Used to characterize a lagging effect. Firms may fail to enter markets that appear attractive, or firms that are once invested in a market may persist in operating at a loss. The effect is characteristic of investments with high entry and exit costs along with high uncertainty.

Hysteresis

In economics, a situation or indicator that persists despite evidence that it should not. For example, the unemployment rate tends to remain high even after GDP growth has resumed, in part because business owners are afraid that growth will turn negative again even if they have no rational reason for believing so. One may think of hysteresis as an economy's collective memory. See also: Lagging indicator.
References in periodicals archive ?
The large diameter of the control wheel also reduces the amount of friction or hysterisis. Tuning marks are inscribed on the control wheel making the sometimes-difficult task of tuning rather easy.
Other competencies highlighted by the tests included repeatability, linearity and hysterisis. Levelflex M also offers quick and easy installation, a menu guided display and reliable measurement of materials and liquids.
Following the signal detection, an adjustable hysterisis window is provided for high system sensitivity or squelch protection against in-hand interference.
Besides, the extent of localized attack depends solely on the nature of the hysterisis loop, it seems reasonable to predict the nature of attack caused due to various treatment effects.
The ThinGap[TM] TG3600 Series slotless brushless PM motor from G&G Technology incorporates new winding technology that eliminates eddy current and hysterisis losses and achieves very high power efficiency over a wide speed range.
The standard features include simple ranging capabilities, single setpoint/alarm with a 10-amp relay, a solid state output, adjustable hysterisis, and 115/230 VAC selectable input voltage.
Bentley MacLeod, Supply Side Hysterisis: The Case of the Canadian Unemployment Insurance System.

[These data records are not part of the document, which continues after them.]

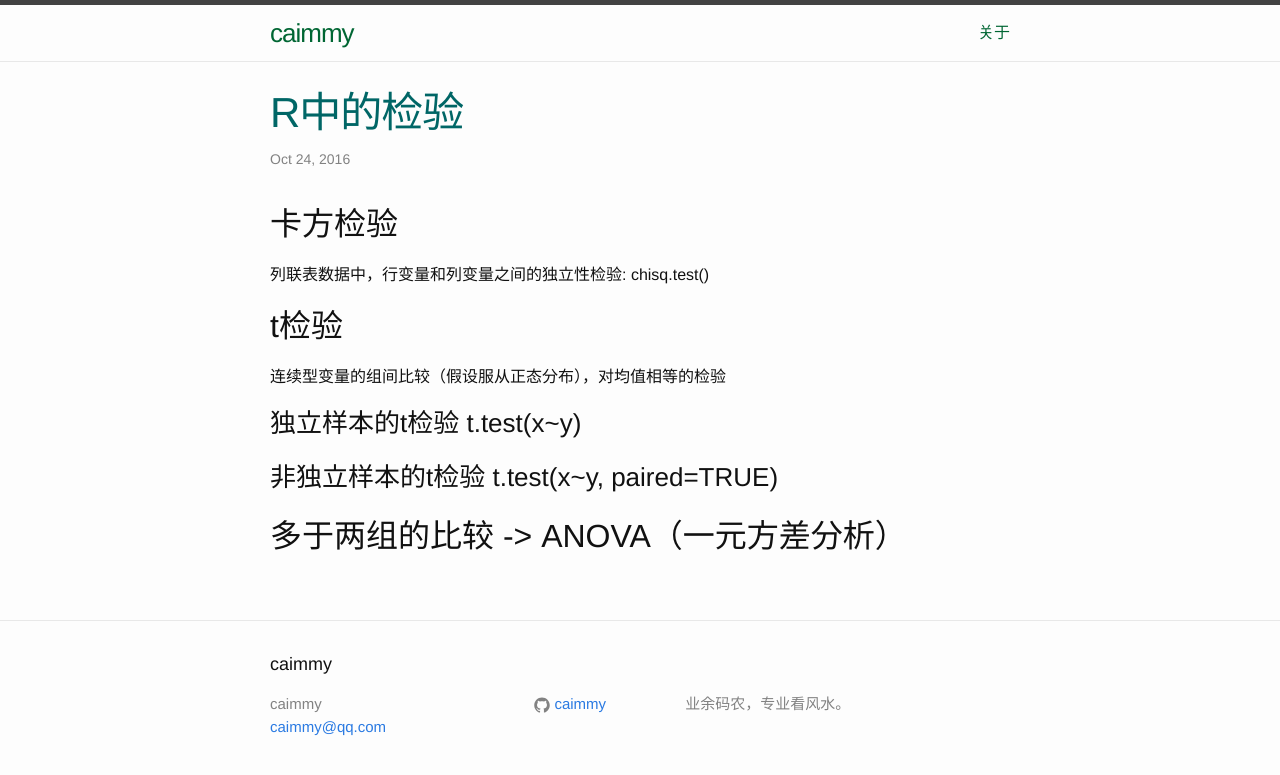
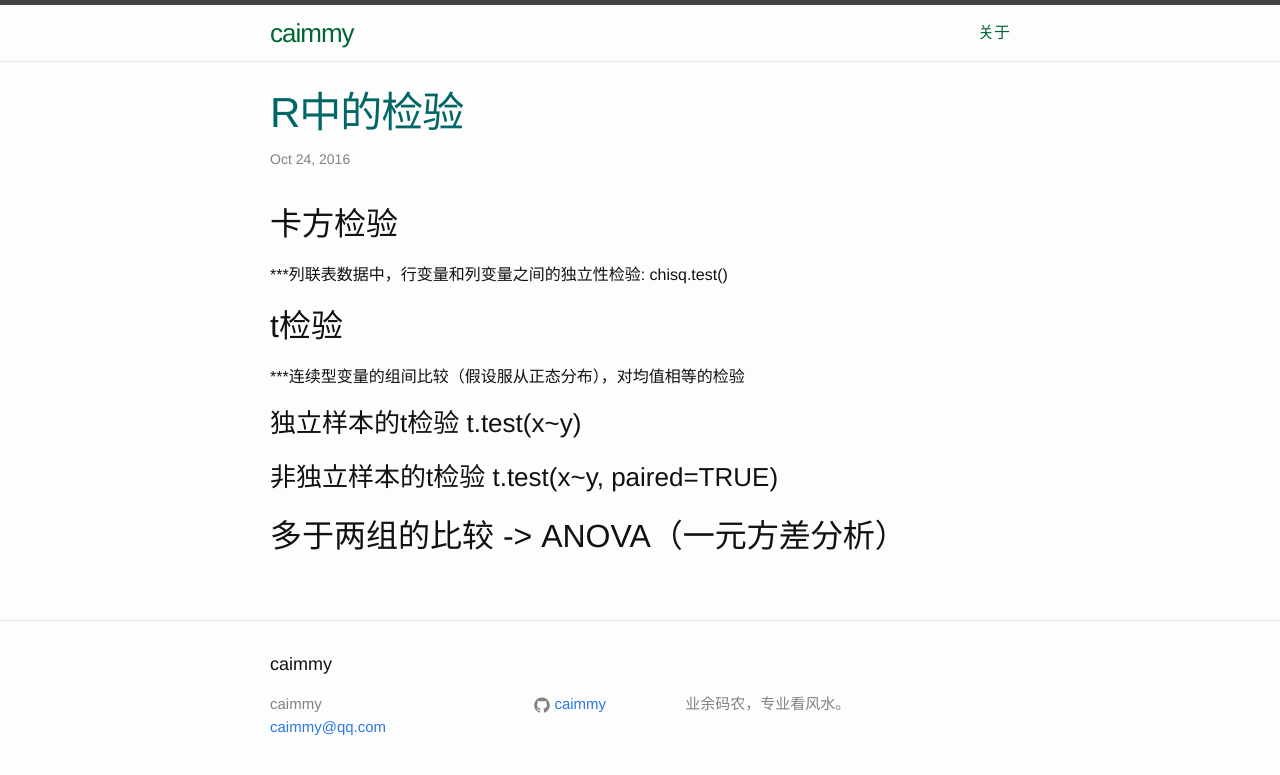
Before and after one commit to caimmy/caimmy.github.io, a Jekyll site: the page built from _posts/archaeology/2016-10-24-R-test.md, in a window 1280 px wide. Shown: the top 775 px of the page. Built offline with Jekyll 4.4.1, drawn with Linux system fonts in a browser that asks for light colours; comment, search, counter and statistics services are not loaded.

Commit message:
add R learn

```diff
--- a/_posts/archaeology/2016-10-24-R-test.md
+++ b/_posts/archaeology/2016-10-24-R-test.md
@@ -6,9 +6,9 @@ category: archaeology
 tags: 在线系统 prehistory 定量
 ---
 ## 卡方检验
-列联表数据中，行变量和列变量之间的独立性检验: chisq.test()
+***列联表数据中，行变量和列变量之间的独立性检验: chisq.test()
 ## t检验
-连续型变量的组间比较（假设服从正态分布），对均值相等的检验
+***连续型变量的组间比较（假设服从正态分布），对均值相等的检验
 ### 独立样本的t检验 t.test(x~y)
 ### 非独立样本的t检验 t.test(x~y, paired=TRUE)
 ## 多于两组的比较 -> ANOVA（一元方差分析）
```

Changing demographics, declining unionisation, possible perception of increased job insecurity associated with corporate downsizing, and the impact of the low level of unemployment in the past few years which may be helping previously unemployed workers to gain entry into jobs and acquire new skills ("reverse hysterisis") are all factors that may have contributed to declining structural unemployment.